April 7, 2022
When you hire an attorney, you should be able to do so with confidence. Clients expect their lawyers to be attentive, knowledgeable, skillful and honorable. Beware of first impressions, however, which can be deceiving. From decades ago, the film “My Cousin Vinny” comes to mind.
Sometimes, however, things go wrong. When lawyers are faulted based on what they did or didn’t do, the complaints ordinarily come from former clients. A quirky case from California, however, illustrates a situation where an attorney was hauled into court, not by the party he represented in a legal proceeding but by the other side.
In 2016, Clean Up America, Inc., a construction and demolition debris hauler based in Los Angeles, sued one of its competitors, Arrow Disposal Services, Inc., for engaging in anticompetitive conduct – namely, illegally disposing of recyclables at landfills and covering its tracks by falsifying the weight tickets to disguise where the recyclables had actually been dumped. Clean Up was represented by Elbie J. Hickambottom, Jr. who was at the time working at a law firm called Gronemeier and Associates. Arrow then countersued alleging other anticompetitive conduct by Clean Up.
While the case was pending, Hickambottom sent Arrow a settlement demand letter that (a) outlined evidence Clean Up had acquired to prove Arrow's fraudulent scheme, (b) indicated his intention to obtain documents from Skanska, one of the businesses for whom Arrow hauled away debris "to authenticate that the [falsified] weight certificates came from Arrow," and (c) offered to resolve the entire case, including dismissal of the countersuit, for $2.5 million.

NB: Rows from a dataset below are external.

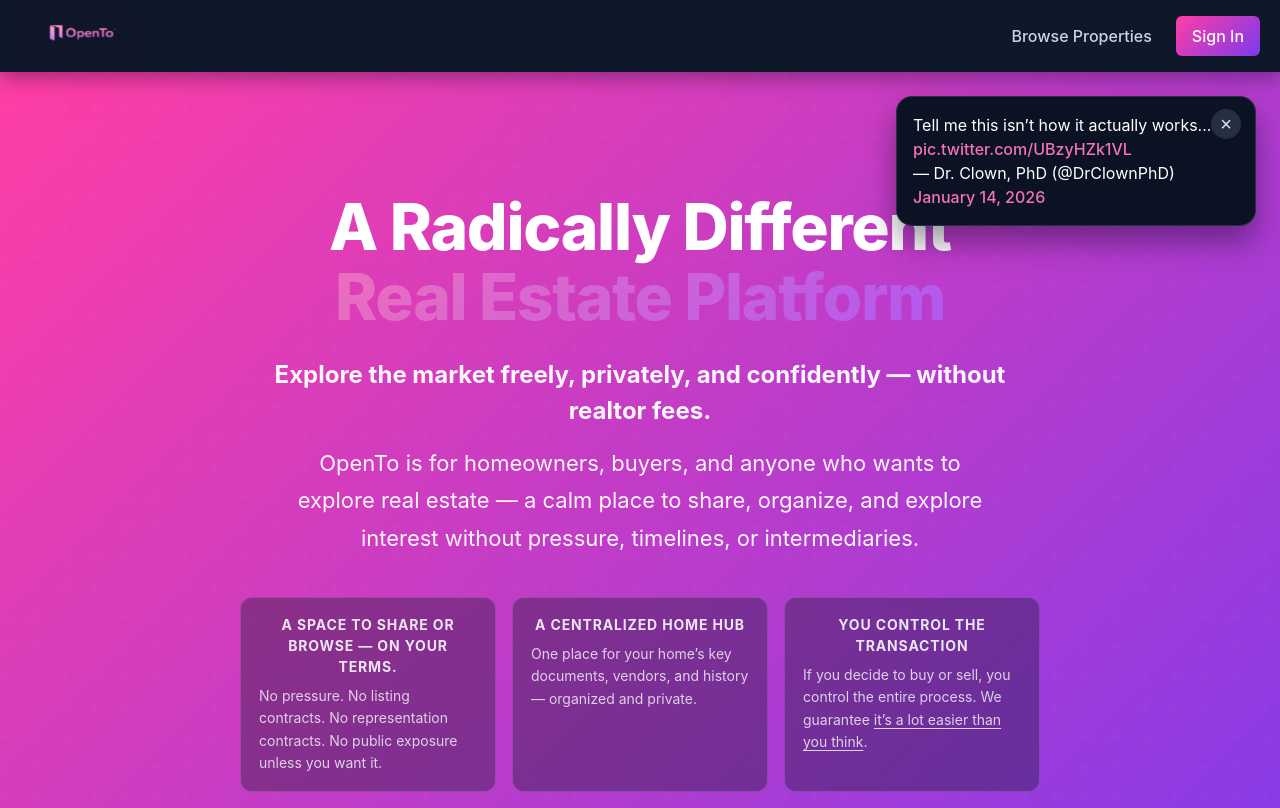
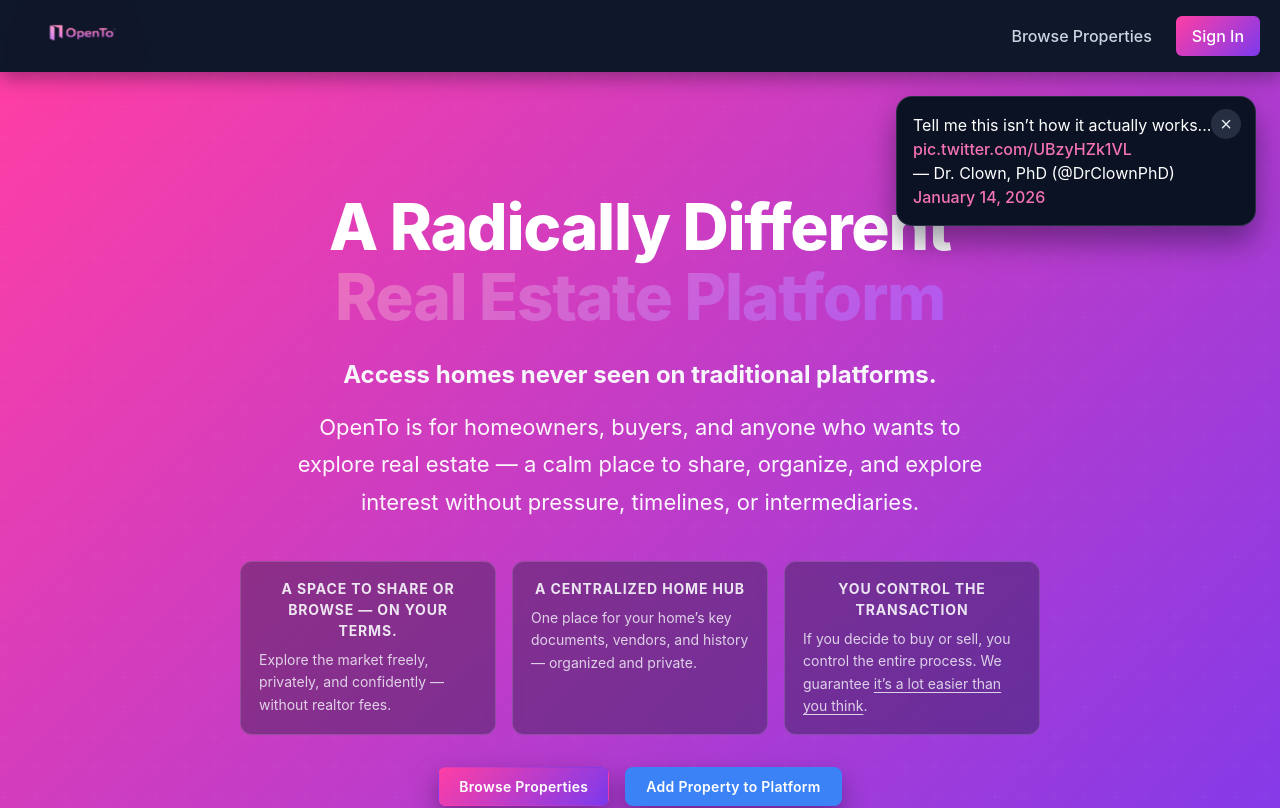
Before and after one commit to thomas-ryan-crosby/funk-brokers, a React (Vite) app: page / in a window 1280 px wide. Shown: the top 808 px of the page. Built offline with nearby package versions, Linux system fonts and the light colour scheme; no server answers.

Commit message:
Swap hero callout and pillar copy
Move the access-homes statement under the hero title and place the realtor-fee line in the first pillar.

Co-authored-by: Cursor <cursoragent@cursor.com>

```diff
--- a/src/pages/Landing.jsx
+++ b/src/pages/Landing.jsx
@@ -54,7 +54,7 @@ const Landing = () => {
               <span className="title-highlight"> Real Estate Platform</span>
             </h1>
             <p className="hero-callout">
-              <strong>Explore the market freely, privately, and confidently — without realtor fees.</strong>
+              <strong>Access homes never seen on traditional platforms.</strong>
             </p>
             <p className="hero-description">
               OpenTo is for homeowners, buyers, and anyone who wants to explore real estate — a calm place to share, organize, and explore interest without pressure, timelines, or intermediaries.
@@ -62,7 +62,7 @@ const Landing = () => {
             <div className="hero-pillars">
               <div className="hero-pillar">
                 <h3>A space to share or browse — on your terms.</h3>
-                <p>No pressure. No listing contracts. No representation contracts. No public exposure unless you want it.</p>
+                <p>Explore the market freely, privately, and confidently — without realtor fees.</p>
               </div>
               <div className="hero-pillar">
                 <h3>A Centralized Home Hub</h3>
```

The letter gave Arrow one week to respond. Arrow ignored it.
Hickambottom issued a subpoena duces tecum to Skanska seeking production of the weight tickets that Arrow had provided to Skanska. (That kind of subpoena orders the recipient – not necessarily a party to the case – to locate and furnish documents, material or other tangible evidence relevant to the issues a lawsuit. The literal translation of the Latin phrase subpoena duces tecum means “you must bring with you under pain”.)
When the lawyer for Skanska called the next day asking how the requested documents were relevant to the lawsuit, Hickambottom explained that Arrow had falsified the weight tickets and then used them to obtain reimbursement from the government entity that hired Skanska as a contractor.
As a follow-up to the call, Hickambottom sent a letter to Skanska's lawyer, reiterating Clean Up's theory as to how Arrow had been illegally dumping recyclable debris, and explaining why Skanska's documentation would help confirm Arrow's scheme. Skanska responded to the subpoena with its copy of the weight tickets. Hickambottom now had what he needed, and, shortly thereafter, Skanska terminated its hauling contract with Arrow.
In late 2018, Arrow sued Hickambottom and the Gronemeier firm in Los Angeles County Superior Court for inducing a breach of contract, intentionally interfering with contractual relations, and intentionally and negligently interfering with prospective economic relations. In support of each claim, Arrow alleged that the defendants subpoenaed documents from Skanska and answered Skanska's questions about the subpoena "in order to extract a favorable settlement" from Arrow; that they made "derogatory" and "disparaging" comments about Arrow in the course of doing so; and that those comments prompted Skanska to cancel its contract.
The defendants moved for summary judgment in their favor based on, among other things, a unique privilege that certain individuals enjoy for what they write or say in a judicial proceeding. After reviewing the legal arguments made by both sides and conducting a hearing, Judge Gloria L. White-Brown granted the motion. Arrow appealed.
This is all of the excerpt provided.